Partner Post is a series of blog posts written by our project partners, showcasing the impact of collaborative co-producing. Here Jennifer McKie, Head of Lincolnshire Music Service, shares her experiences of working in partnership with Orchestras Live on Share Sound, our virtual ensembles project taking place digitally across the country during lockdown.
The past year, for all of us, has been challenging beyond words and we've all learnt to adapt and find new ways of working. Music is integral to young people's well-being and this has been so important to us during the pandemic and will continue to play a key role as we move forward. However, here at Lincolnshire Music Service, we've constantly questioned 'Are we doing the right thing?' when making decisions that we never imagined we'd make a few months earlier.
The pandemic brought our current practices to a grinding halt and unless solutions were found quickly, music making activities would cease at a time when they've never been needed more. We took the decision early on to be brave in our decision making and find solutions which were not stopgaps but exciting new opportunities that created new ways of working and partnerships.
Orchestras Live were able to facilitate connections and partnerships which helped to develop new conversations to shape our ideas. This wider team of stakeholders helped to share the risk, bring new strategies and approaches to the table. Rather than moving and adapting our existing ensemble offer online, we created an entirely new advanced ensemble offer for 2020/21 through Share Sound, which benefits from online collaboration and addresses some of our current pre-COVID challenges. Our new Lincolnshire Youth Virtual Orchestra has 100 members ranging in age from 10-20 and who are Grade 4+.
There is only one way to avoid criticism: do nothing, say nothing, and be nothing.
Lincolnshire is a large rural county and online rehearsals actually increase the amount of direct support we are able to offer to young people through online materials/scores, 1:1 sessions, sectionals as well as massed rehearsals. We've been able to focus more on what our young people want in terms of repertoire choices e.g. video gaming music. New partnerships have been formed with the Manchester Video Gaming Orchestra culminating in a spectacular version of Elder Scroll V:Skyrim during December 2020:
In addition we're working with James Redwood and Chineke! who have brought a fresh perspective to classical music for our young musicians by 'Championing change and celebrating diversity in classical music'. This partnership would not have been possible alone and has had a profound impact on our young players in terms of creativity and the music they access.

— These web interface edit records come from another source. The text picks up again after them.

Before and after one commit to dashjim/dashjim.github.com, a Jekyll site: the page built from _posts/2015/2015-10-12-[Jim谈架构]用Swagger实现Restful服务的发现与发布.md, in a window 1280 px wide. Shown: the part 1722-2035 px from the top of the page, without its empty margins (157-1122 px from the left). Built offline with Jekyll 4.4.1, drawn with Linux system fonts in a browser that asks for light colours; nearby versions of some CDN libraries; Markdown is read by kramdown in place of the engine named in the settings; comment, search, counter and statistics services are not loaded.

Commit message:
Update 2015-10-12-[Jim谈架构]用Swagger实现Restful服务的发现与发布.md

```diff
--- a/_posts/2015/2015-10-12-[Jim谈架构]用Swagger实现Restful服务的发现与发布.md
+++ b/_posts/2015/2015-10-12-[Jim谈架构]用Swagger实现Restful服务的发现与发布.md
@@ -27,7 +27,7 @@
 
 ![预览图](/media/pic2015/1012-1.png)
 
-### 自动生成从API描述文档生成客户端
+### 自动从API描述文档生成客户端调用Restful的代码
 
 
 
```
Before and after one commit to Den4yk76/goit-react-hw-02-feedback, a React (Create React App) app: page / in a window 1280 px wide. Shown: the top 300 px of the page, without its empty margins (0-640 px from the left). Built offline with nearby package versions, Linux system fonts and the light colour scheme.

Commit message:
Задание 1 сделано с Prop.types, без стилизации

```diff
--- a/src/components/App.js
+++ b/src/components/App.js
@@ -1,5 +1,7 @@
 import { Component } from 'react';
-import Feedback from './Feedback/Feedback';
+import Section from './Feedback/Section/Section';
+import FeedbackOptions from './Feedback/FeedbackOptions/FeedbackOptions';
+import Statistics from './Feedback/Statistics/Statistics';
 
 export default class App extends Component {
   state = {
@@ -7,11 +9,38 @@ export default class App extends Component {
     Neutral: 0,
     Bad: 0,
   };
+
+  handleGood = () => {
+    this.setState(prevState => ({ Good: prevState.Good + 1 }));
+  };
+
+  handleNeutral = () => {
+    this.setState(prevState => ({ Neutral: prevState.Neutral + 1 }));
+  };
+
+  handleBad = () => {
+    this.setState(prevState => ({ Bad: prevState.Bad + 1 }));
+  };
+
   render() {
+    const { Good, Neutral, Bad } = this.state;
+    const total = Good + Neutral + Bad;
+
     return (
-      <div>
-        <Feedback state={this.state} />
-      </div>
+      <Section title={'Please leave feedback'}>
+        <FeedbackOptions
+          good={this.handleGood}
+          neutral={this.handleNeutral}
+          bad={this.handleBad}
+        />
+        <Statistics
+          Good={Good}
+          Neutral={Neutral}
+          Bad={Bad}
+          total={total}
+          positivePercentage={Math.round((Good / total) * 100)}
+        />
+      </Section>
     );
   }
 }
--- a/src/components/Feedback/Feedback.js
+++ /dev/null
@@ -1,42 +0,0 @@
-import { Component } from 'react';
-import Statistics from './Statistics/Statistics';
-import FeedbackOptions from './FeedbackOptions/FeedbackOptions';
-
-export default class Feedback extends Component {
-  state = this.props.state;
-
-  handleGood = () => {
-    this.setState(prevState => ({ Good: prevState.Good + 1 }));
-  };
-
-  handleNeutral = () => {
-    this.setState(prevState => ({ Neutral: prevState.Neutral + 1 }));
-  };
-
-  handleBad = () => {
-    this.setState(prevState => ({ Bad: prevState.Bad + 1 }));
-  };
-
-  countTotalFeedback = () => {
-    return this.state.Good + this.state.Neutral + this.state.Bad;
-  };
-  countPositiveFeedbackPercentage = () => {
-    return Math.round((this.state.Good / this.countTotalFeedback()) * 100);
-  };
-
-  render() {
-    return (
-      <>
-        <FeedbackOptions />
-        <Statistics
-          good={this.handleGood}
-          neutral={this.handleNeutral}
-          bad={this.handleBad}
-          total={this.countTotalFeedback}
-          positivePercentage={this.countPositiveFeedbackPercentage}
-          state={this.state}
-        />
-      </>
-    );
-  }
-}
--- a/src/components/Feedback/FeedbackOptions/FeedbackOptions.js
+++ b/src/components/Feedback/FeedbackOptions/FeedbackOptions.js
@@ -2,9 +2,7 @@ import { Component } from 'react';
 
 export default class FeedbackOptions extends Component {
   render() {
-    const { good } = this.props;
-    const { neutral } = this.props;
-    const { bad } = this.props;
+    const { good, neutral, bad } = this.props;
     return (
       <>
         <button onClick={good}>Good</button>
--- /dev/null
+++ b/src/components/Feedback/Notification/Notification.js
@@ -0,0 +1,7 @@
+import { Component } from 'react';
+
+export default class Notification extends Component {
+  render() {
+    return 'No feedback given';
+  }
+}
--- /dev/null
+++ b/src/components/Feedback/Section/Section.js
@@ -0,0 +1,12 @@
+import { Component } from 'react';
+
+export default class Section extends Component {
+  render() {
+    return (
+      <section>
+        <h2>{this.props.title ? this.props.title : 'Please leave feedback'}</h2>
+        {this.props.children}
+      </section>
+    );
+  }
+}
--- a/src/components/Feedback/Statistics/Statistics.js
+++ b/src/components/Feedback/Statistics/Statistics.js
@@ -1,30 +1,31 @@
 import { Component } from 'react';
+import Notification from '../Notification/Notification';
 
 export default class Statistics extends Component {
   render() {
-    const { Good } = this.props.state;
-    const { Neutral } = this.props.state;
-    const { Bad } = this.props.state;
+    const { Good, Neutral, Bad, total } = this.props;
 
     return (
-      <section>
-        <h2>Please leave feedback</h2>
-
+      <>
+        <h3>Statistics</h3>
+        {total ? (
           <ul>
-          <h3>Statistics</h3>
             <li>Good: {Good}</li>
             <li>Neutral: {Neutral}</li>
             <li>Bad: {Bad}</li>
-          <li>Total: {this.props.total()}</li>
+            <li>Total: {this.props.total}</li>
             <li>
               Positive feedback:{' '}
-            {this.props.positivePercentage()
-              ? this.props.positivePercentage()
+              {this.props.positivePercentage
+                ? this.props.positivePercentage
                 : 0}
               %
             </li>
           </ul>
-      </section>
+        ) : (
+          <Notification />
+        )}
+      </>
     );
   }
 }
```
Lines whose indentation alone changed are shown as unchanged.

Today's workshop was very informative and engaging. It also made us think more deeply about the music that we are playing.
~ LYVO Member
So, 'Are we doing the right thing? '
This year, we've taken risks and it's been really refreshing. In fact, we were awarded Youth Organisation of 2020 by the Classical Digital Music Awards which is a credit to everyone involved. Developing new partnerships takes time and isn’t always easy however this shared approach has really strengthened the offer. It's made us evaluate more closely our effectiveness and many of the new strategies will continue into next season as we recover from the pandemic. However, nothing beats the intimacy of rehearsing and performing together and we can’t wait for that day to return!
Jennifer McKieHead of Lincolnshire Music Service
Partner Post is a series of blog posts written by our project partners, showcasing the impact of collaborative co-producing.
Jennifer is the Head of Service for Lincolnshire Music Service which is the lead organisation for Lincolnshire Music Education Hub. She has a breadth of knowledge across the cultural sector and was recently awarded a Clore Fellowship which recognises enriched and transformative cultural practice and engagement. Jennifer is currently a trustee of Music Mark and is a member of the Arts Council England Midlands Area Council.
Through Share Sound we have created new inclusive ensembles which let young people compose, curate, rehearse, perform and record new music digitally. Youth voice and co-creation is at the heart of the project, which aims to attract a wide range of young musicians including those playing in different genres and from diverse backgrounds who might not have been involved in traditional youth ensembles before.